About this task: In the data below, find every line with the word "accent" and copy it out.

START Data listing

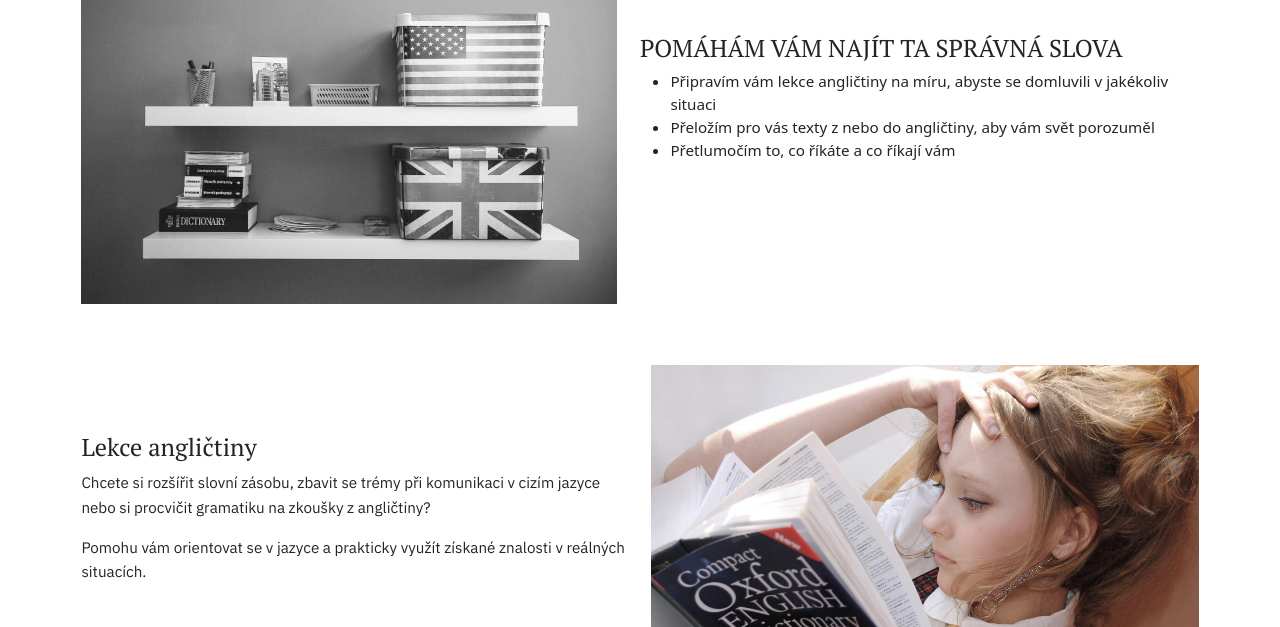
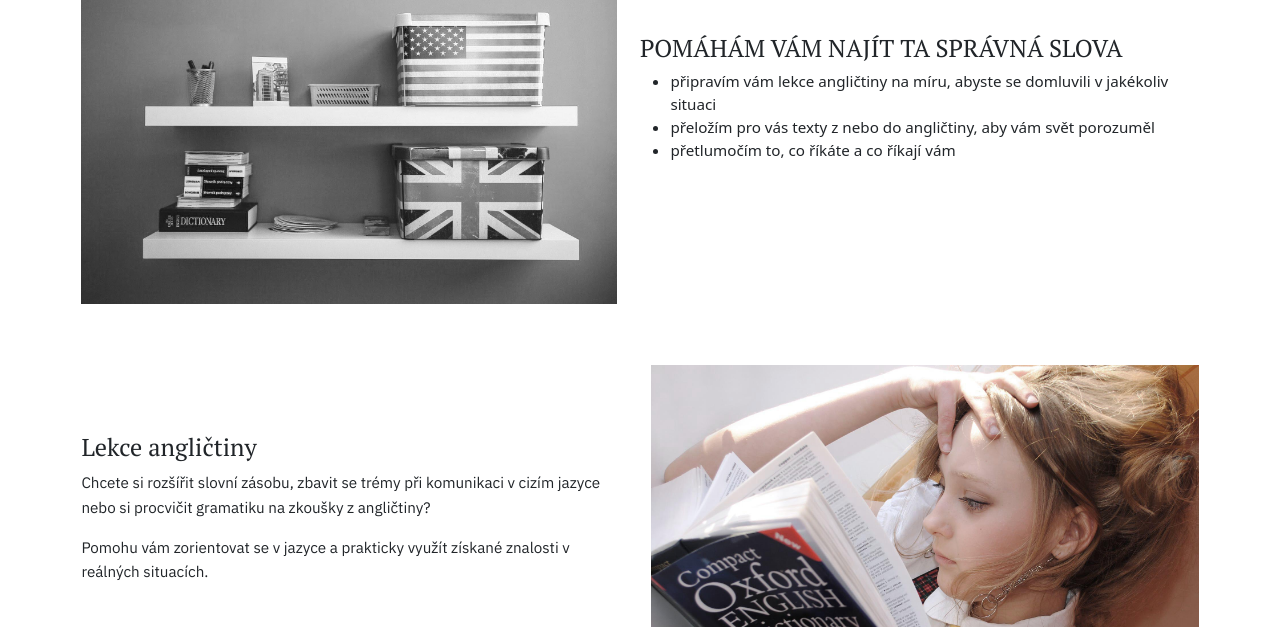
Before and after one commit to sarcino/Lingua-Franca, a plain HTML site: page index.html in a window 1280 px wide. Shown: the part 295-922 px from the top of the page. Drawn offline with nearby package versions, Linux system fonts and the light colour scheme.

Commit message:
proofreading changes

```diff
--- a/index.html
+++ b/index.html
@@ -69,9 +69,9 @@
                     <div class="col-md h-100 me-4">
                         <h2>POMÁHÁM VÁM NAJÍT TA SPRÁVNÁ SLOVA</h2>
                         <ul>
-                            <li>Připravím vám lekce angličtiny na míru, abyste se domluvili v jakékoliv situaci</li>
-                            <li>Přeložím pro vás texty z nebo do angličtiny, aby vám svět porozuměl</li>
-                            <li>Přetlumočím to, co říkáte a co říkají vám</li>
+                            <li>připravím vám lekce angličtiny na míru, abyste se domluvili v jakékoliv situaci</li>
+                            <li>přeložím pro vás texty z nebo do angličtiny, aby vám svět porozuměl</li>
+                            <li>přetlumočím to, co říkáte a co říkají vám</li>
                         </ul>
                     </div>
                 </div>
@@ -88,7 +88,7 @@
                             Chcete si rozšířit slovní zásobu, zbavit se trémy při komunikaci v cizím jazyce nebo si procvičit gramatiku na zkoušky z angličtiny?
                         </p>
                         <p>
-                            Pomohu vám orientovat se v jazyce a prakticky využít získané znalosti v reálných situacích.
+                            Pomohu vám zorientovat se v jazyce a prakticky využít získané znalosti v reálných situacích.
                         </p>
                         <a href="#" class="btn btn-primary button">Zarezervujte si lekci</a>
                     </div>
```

END Data listing
START Data listing

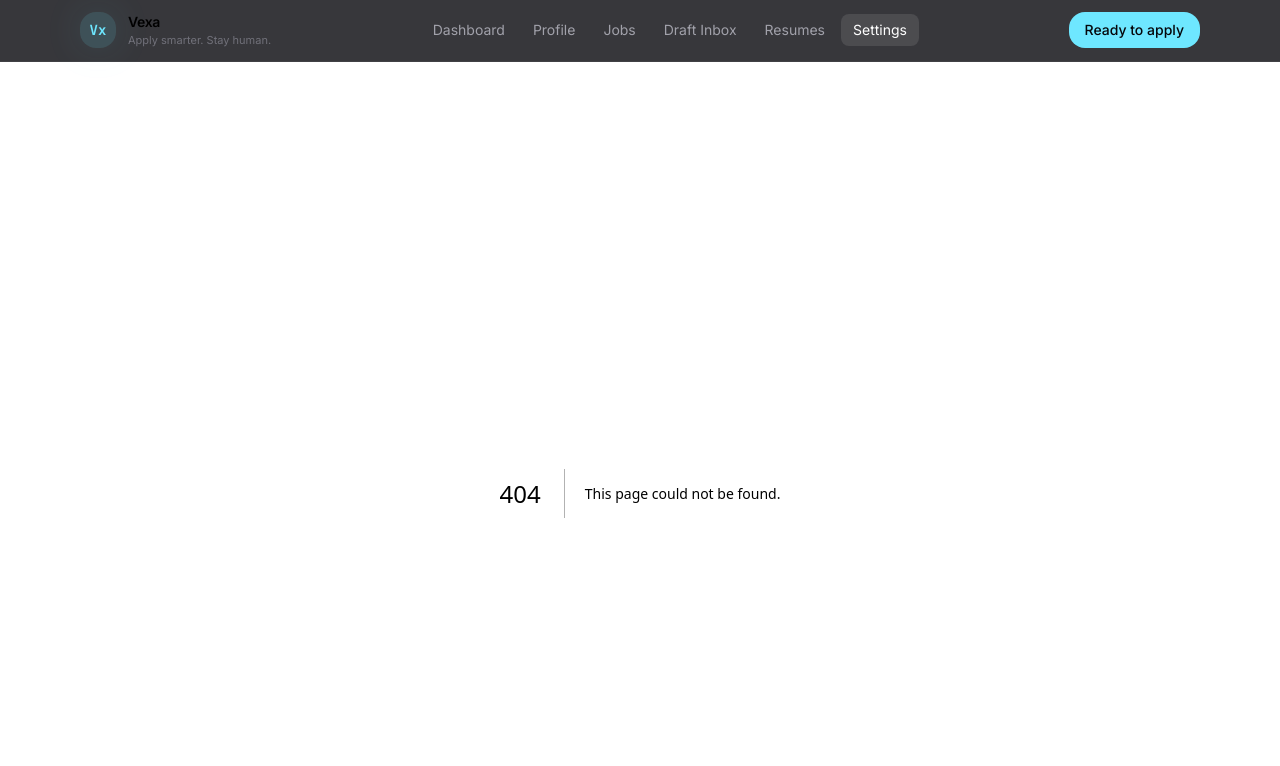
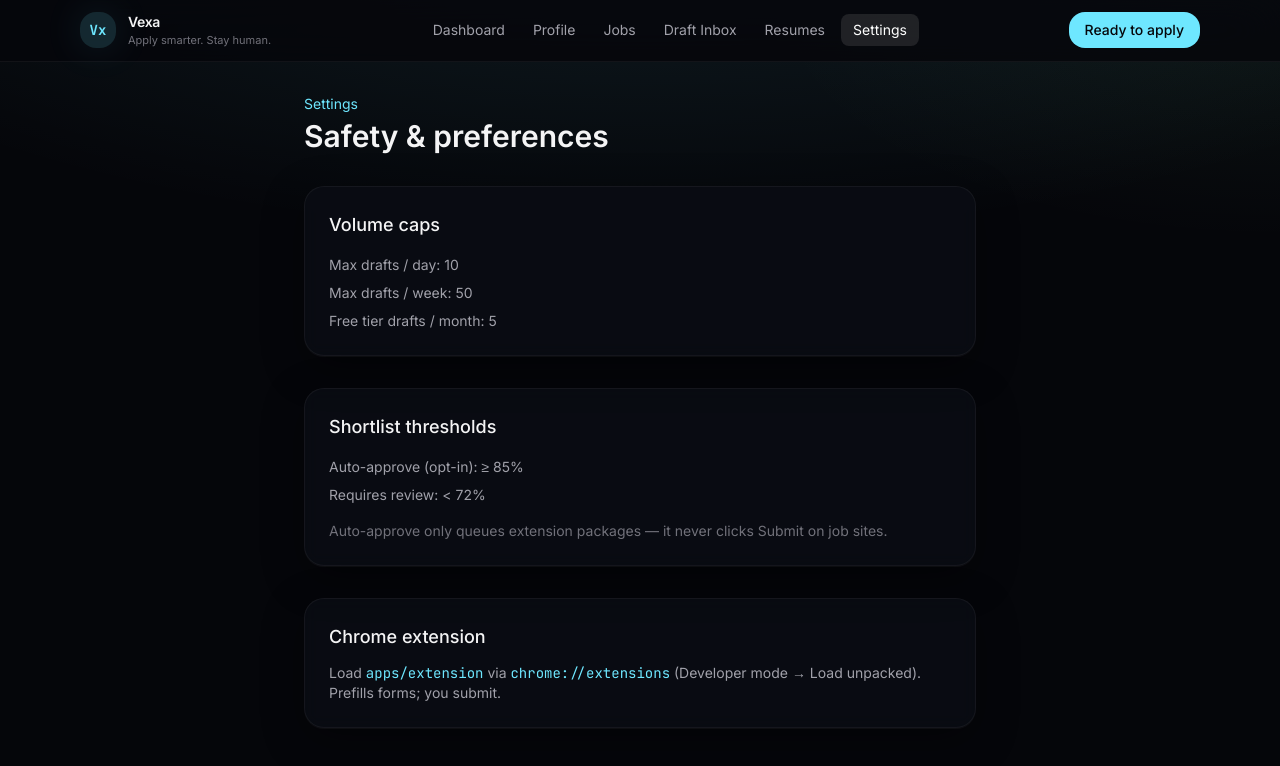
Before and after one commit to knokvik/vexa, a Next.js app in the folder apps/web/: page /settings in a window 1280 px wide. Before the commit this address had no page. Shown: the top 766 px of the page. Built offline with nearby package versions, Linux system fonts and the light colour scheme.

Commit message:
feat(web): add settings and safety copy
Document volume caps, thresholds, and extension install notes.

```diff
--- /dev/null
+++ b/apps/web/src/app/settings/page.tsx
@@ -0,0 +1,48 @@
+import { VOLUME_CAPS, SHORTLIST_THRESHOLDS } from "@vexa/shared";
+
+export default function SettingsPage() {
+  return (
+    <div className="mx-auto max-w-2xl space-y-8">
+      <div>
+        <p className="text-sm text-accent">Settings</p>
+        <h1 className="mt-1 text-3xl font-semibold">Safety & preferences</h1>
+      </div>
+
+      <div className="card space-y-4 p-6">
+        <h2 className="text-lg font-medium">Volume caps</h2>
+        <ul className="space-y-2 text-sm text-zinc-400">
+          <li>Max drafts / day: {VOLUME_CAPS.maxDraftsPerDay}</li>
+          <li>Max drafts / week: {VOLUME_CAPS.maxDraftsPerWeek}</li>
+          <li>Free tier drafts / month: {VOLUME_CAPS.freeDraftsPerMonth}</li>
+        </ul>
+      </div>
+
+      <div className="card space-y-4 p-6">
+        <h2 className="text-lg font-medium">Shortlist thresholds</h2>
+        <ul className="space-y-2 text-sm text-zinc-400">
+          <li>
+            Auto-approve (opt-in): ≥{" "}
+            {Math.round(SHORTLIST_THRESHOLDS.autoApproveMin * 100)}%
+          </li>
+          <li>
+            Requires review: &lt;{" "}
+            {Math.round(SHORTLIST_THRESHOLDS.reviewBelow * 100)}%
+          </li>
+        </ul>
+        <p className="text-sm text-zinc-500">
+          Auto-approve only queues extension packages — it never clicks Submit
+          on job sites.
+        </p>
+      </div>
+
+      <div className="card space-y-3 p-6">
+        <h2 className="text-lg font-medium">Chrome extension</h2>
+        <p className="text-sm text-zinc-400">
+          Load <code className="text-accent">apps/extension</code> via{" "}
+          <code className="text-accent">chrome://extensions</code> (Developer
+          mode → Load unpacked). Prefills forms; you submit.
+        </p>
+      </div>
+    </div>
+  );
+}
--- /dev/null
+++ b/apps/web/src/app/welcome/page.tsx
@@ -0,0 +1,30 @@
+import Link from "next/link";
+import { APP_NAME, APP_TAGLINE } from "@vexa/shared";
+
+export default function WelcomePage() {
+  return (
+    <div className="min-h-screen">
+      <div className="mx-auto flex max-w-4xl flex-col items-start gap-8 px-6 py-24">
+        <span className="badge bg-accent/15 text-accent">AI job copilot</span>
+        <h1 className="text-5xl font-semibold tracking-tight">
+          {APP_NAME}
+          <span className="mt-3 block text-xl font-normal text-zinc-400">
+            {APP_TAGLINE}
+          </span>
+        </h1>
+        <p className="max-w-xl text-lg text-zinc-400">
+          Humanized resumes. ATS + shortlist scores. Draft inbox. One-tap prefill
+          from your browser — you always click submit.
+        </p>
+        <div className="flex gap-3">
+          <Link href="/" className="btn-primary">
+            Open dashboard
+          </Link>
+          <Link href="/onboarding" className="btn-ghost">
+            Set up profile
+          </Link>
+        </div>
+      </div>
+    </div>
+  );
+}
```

END Data listing

Output of the task:
+        <p className="text-sm text-accent">Settings</p>
+          Load <code className="text-accent">apps/extension</code> via{" "}
+          <code className="text-accent">chrome://extensions</code> (Developer
+        <span className="badge bg-accent/15 text-accent">AI job copilot</span>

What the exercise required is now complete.